The U.S. Supreme Court heard arguments last week on whether Title
III of the Americans with Disabilities Act (ADA) applies to
foreign-flagged cruise ships.
The case, Spector v. Norwegian Cruise Line (NCL), was brought by
disabled passengers against NCL in 2000. The petitioners have
stated that American passengers should be protected by U.S.
disability laws while in U.S. waters.
Respondent NCL has said that the issue is “a matter of
Congressional intent,” meaning that since Congress did not mention
foreign-flagged ships in the ADA, those rules do not apply.
Attorney David Frederick, who argued for NCL, suggested that
extending the ADA to foreign-flagged ships which historically
operate under the laws of the flag it flies would open a “Pandora’s
box” of legislation.
Both sides were subject to sharp questioning by the justices,

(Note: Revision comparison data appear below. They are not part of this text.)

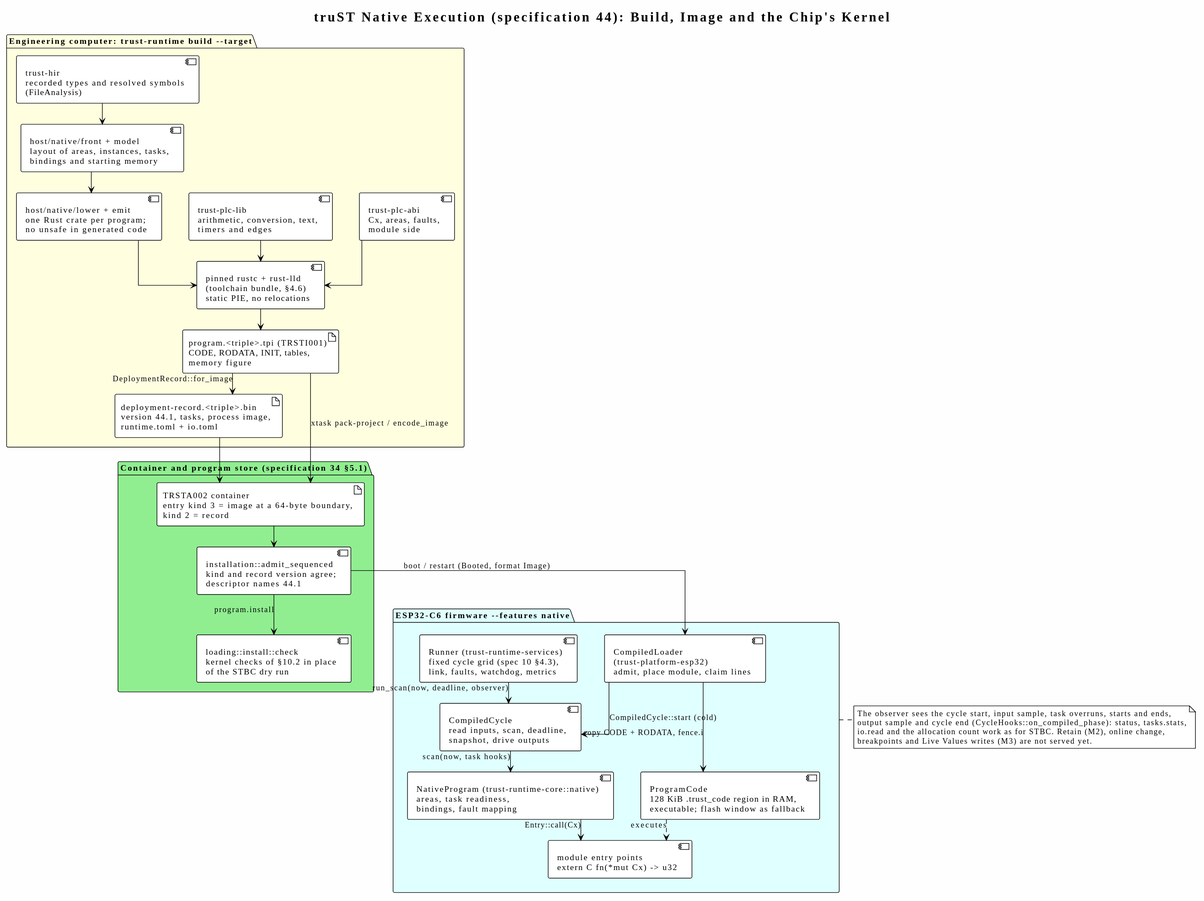
Above: docs/diagrams/generated/runtime-native-execution.svg in johannesPettersson80/trust-platform (PlantUML), before the change.
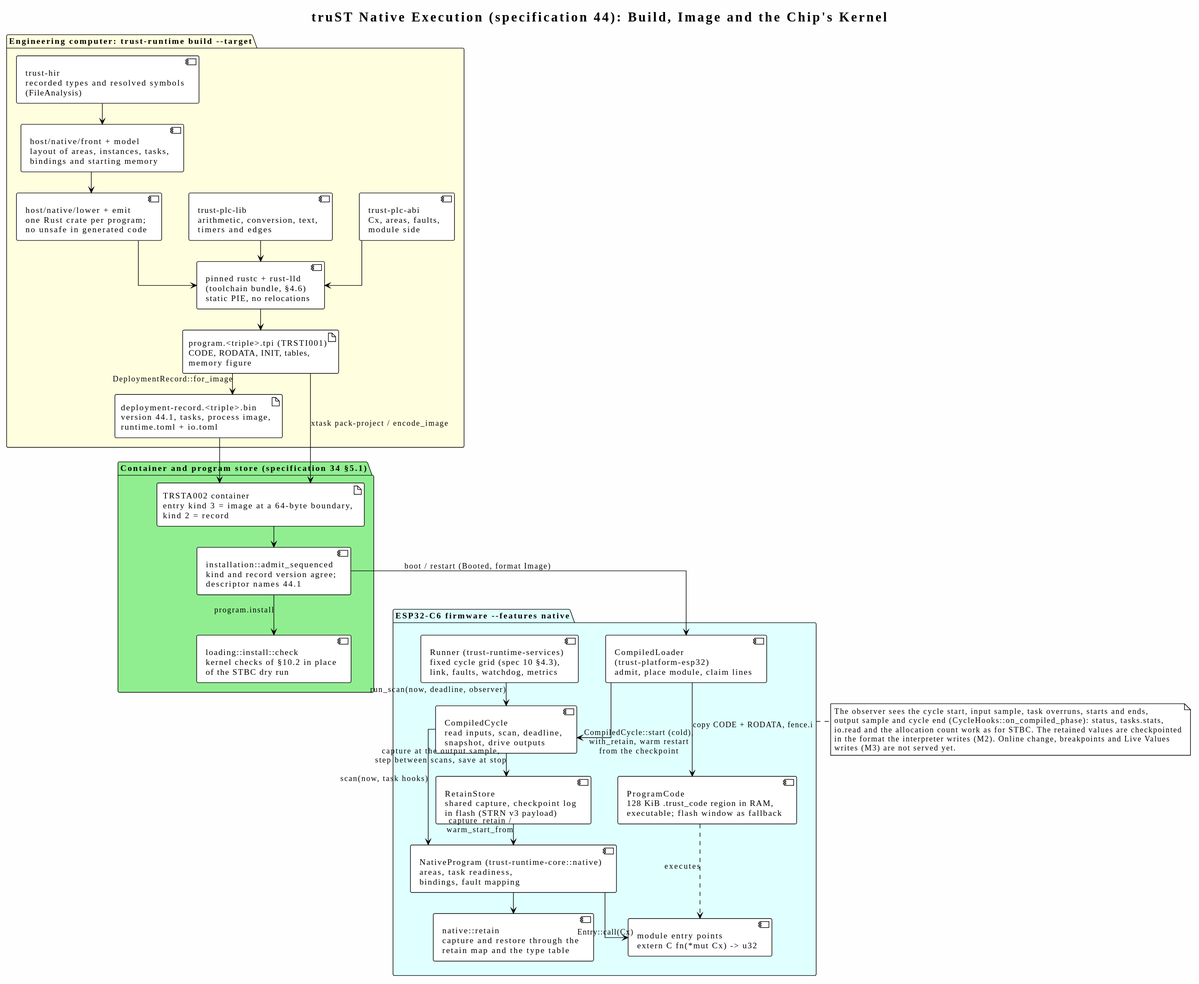
The same diagram one commit later.

What changed in the source:
```diff
@@ -43,20 +43,26 @@
     component "ProgramCode\n128 KiB .trust_code region in RAM,\nexecutable; flash window as fallback" as codeRegion
     component "CompiledCycle\nread inputs, scan, deadline,\nsnapshot, drive outputs" as cycle
     component "NativeProgram (trust-runtime-core::native)\nareas, task readiness,\nbindings, fault mapping" as kernel
+    component "native::retain\ncapture and restore through the\nretain map and the type table" as retainMap
+    component "RetainStore\nshared capture, checkpoint log\nin flash (STRN v3 payload)" as retainStore
     component "module entry points\nextern C fn(*mut Cx) -> u32" as module
     admission --> loader : boot / restart (Booted, format Image)
     loader --> codeRegion : copy CODE + RODATA, fence.i
-    loader --> cycle : CompiledCycle::start (cold)
+    loader --> cycle : CompiledCycle::start (cold),\nwith_retain, warm restart\nfrom the checkpoint
     runner --> cycle : run_scan(now, deadline, observer)
     cycle --> kernel : scan(now, task hooks)
     kernel --> module : Entry::call(Cx)
     codeRegion ..> module : executes
+    cycle --> retainStore : capture at the output sample,\nstep between scans, save at stop
+    retainStore --> kernel : capture_retain /\nwarm_start_from
+    kernel --> retainMap
 }
 
 note bottom of chipPkg
     The observer sees the cycle start, input sample, task overruns, starts and ends,
     output sample and cycle end (CycleHooks::on_compiled_phase): status, tasks.stats,
-    io.read and the allocation count work as for STBC. Retain (M2), online change,
-    breakpoints and Live Values writes (M3) are not served yet.
+    io.read and the allocation count work as for STBC. The retained values are checkpointed
+    in the format the interpreter writes (M2). Online change, breakpoints and Live Values
+    writes (M3) are not served yet.
 end note
 @enduml
```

who seemed concerned about the extraterritorial application of the
ADA, since ships would likely have to be structurally modified and
could conflict with other countries’ disability laws when they sail
to those countries.
The justices also asked questions regarding the law’s potential
reach for example, to ships that call in the U.S. only on occasion,
or to cargo ships that carry a limited number of leisure
The justices also questioned, however, how a U.S.-based company
that caters to U.S. clientele could operate outside of
Justice Ruth Bader Ginsburg asked Frederick whether a law like
the Civil Rights Act would apply to passengers on a foreign-flagged
ship, since Congress did not specifically include provisions for
foreign-flagged cruise ships in that law, either.
“Congress has not spoken to that point,” Frederick said.